* **Problem to work on**: Scan the data below for lines holding the word "forwardProp", and copy each line found.

* **Listed entries**:
......

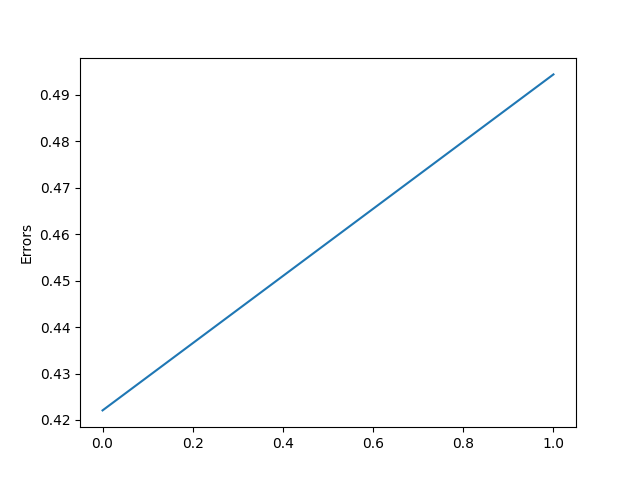
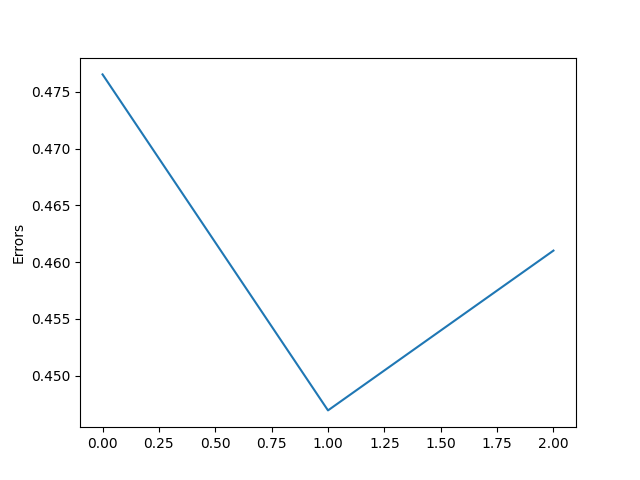
Vectorized backprop

diff --git a/src/backProp.py b/src/backProp.py
@@ -10,18 +10,24 @@ testData = np.array(testDataFrame)
 trainData = np.array(trainDataFrame)
 
 # Normalize data
-epsilon = 0.001
+epsilon = 0.1
 Y = np.array([[1 if label == i else 0 for i in range(10)] 
   for label in trainData[:,0]])
 
 X = trainData[:,1:] # The input vector
-X = X / X.sum(axis=1)[:, np.newaxis] # Normalize on a per row basis
+X = X / 255
 n = 784 # Dimension of the input space (28 * 28 = 784 pixels)
-m = 4 # Dimension of hidden layer ( 4 nodes )
+m = 16 # Dimension of hidden layer ( 4 nodes )
 l = 10 # Dimension of output ( 10 possible digits to classify )
 k = 60000 # Size of training data
 
 # Define functions
+def sigmoid(x):
+  return 1 / ( 1 + np.exp(-x))
+
+def sigmoidPrime(x):
+  return np.exp(-x) / ( 1 + np.exp(-x)) ** 2
+
 def ReLU(Z):
   return np.maximum(Z, 0)
 
@@ -32,10 +38,11 @@ def softmax(Z):
   A = np.exp(Z) / sum(np.exp(Z))
   return A
 
-def error(l, p):
-  if (len(p) != len(l)):
+def error(P, L):
+  if (P.shape != L.shape):
     raise ValueError("Lengths must be the same")
-  return np.sum([0.5 * (p[i] - l[i])**2 for i in range(len(p))])
+
+  return 0.5 *  np.sum([(P[i] - L[i])**2 for i in range(l)])
 
 
 def initializeParameters():
@@ -48,8 +55,8 @@ def initializeParameters():
 
   return W0, b0, W1, b1
 
-def forwardProp(W0, W1, b0, b1, X_i):
-  A0 = W0.T.dot(X_i) + b0
+def forwardProp(W0, W1, b0, b1, X):
+  A0 = W0.T.dot(X) + b0
   Z0 = ReLU(A0)
   Z1 = W1.T.dot(Z0) + b1
   P = softmax(Z1)
@@ -59,27 +66,14 @@ def forwardProp(W0, W1, b0, b1, X_i):
 
   return A0, P
 
-def backProp(W1, P, X_i, Y_i, A0):
+def backProp(W1, P, X, Y, A0):
 
-  def z(k):
-    return (P[k] - Y_i[k]) * P[k] * (1 + P[k])
-  
-  dW0 = np.array([[ReluPrime(A0[j]) 
-    * X_i[j] 
-    * np.sum([z(k) * W1[j][k] for k in range(l)]) for i in range(n)] 
-          for j in range(m)])
+  Z = (P - Y) * P * (1 + P)
 
-  db0 = np.array([
-    ReluPrime(A0[i]) * 
-    np.sum([z(k) * W1[i][k] for k in range(l)]) 
-      for i in range(m)])
-
-  dW1 =  np.array([[ReLU(A0[i]) 
-    * z(j) 
-      for i in range(m)] 
-        for j in range(l)])
-
-  db1 =  np.array([z(k) for k in range(l)])
+  dW0 = W1.dot(Z) * np.outer(X, ReluPrime(A0))
+  db0 = ReluPrime(A0) * W1.dot(Z)
+  dW1 = np.outer(Z, ReLU(A0))
+  db1 =  Z
 
   return dW0, db0, dW1, db1
 
@@ -91,10 +85,15 @@ def getAccuracy(p, Y):
   return np.sum(p == Y) / Y.size
 
 def updateParams(W0, W1, b0, b1, dW0, dW1, db0, db1, epsilon):
-  W0 = W0 - epsilon * dW0.T
+  # W0_prev = W0
+  # W1_prev = W1
+  W0 = W0 - epsilon * dW0
   b0 = b0 - epsilon * db0
   W1 = W1 - epsilon * dW1.T
   b1 = b1 - epsilon * db1
+
+  # print("========== W0 Diff", np.sum(W0 - W0_prev))
+  # print("========== W1 Diff", np.sum(W1 - W1_prev))
 
   return W0, b0, W1, b1
 
@@ -107,11 +106,10 @@ def gradientDescent(X, Y, epsilon, iterations):
     dW0, db0, dW1, db1 = backProp(W1, P, X[i], Y[i], A0)
     W0, b0, W1, b1 = updateParams(W0, W1, b0, b1, dW0, dW1, db0, db1, epsilon)
 
-    currError = error(P, Y[i])
-    errors.append(currError)
-
-    if i % 50 == 0:
+    if i % 100 == 0:
       print("Iteration: ===================", i)
+      currError = error(P, Y[i])
+      errors.append(currError)
       print("Error: ", currError)
 
   plt.plot(errors)
@@ -120,5 +118,5 @@ def gradientDescent(X, Y, epsilon, iterations):
   return W0, b0, W1, b1
 
 
-W0, b0, W1, b1 = gradientDescent( X, Y, epsilon, 2)
+W0, b0, W1, b1 = gradientDescent( X, Y, epsilon, 60000)
 # %%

......

* **Exercise response**:
-def forwardProp(W0, W1, b0, b1, X_i):
+def forwardProp(W0, W1, b0, b1, X):
@@ -59,27 +66,14 @@ def forwardProp(W0, W1, b0, b1, X_i):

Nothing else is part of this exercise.